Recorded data
━━━

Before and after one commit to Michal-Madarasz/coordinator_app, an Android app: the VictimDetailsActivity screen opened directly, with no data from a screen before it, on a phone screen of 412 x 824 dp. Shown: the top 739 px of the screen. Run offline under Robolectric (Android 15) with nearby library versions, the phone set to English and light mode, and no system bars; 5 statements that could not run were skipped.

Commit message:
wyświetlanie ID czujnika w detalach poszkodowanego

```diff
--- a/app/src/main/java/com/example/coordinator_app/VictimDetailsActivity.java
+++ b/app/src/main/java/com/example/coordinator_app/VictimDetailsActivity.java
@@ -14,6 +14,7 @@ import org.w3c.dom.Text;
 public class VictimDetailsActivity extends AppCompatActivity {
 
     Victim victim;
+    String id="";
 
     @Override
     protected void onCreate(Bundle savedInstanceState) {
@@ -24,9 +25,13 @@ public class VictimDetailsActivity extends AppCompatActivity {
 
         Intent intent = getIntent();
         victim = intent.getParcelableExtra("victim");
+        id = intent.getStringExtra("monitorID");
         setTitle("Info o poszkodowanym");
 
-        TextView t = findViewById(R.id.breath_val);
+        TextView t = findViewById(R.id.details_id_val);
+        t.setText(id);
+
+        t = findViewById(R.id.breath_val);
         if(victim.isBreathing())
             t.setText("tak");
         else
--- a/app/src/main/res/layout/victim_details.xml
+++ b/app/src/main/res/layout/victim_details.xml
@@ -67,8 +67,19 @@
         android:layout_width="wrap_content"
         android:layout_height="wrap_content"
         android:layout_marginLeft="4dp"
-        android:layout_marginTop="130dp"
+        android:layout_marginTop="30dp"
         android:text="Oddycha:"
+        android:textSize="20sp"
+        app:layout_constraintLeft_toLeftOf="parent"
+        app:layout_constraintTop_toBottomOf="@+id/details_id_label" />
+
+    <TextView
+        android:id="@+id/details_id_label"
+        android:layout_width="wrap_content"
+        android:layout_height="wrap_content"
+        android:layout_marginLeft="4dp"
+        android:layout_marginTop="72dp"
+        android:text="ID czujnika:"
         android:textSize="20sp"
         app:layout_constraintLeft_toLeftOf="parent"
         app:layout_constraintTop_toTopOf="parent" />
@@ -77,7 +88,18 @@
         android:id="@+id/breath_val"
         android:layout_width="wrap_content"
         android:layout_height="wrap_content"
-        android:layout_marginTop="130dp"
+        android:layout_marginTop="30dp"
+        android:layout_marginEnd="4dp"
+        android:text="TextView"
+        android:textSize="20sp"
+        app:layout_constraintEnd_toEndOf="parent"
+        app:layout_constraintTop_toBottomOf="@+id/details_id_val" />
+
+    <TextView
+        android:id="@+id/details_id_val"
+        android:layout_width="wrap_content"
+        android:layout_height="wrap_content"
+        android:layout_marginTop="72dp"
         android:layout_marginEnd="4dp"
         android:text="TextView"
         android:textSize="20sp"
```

━━━

** YOUR OBJECTIVE **
In the entries above, find every line with the word "findViewById" and list it.

** OUTPUT OF THE EXERCISE **
-        TextView t = findViewById(R.id.breath_val);
+        TextView t = findViewById(R.id.details_id_val);
+        t = findViewById(R.id.breath_val);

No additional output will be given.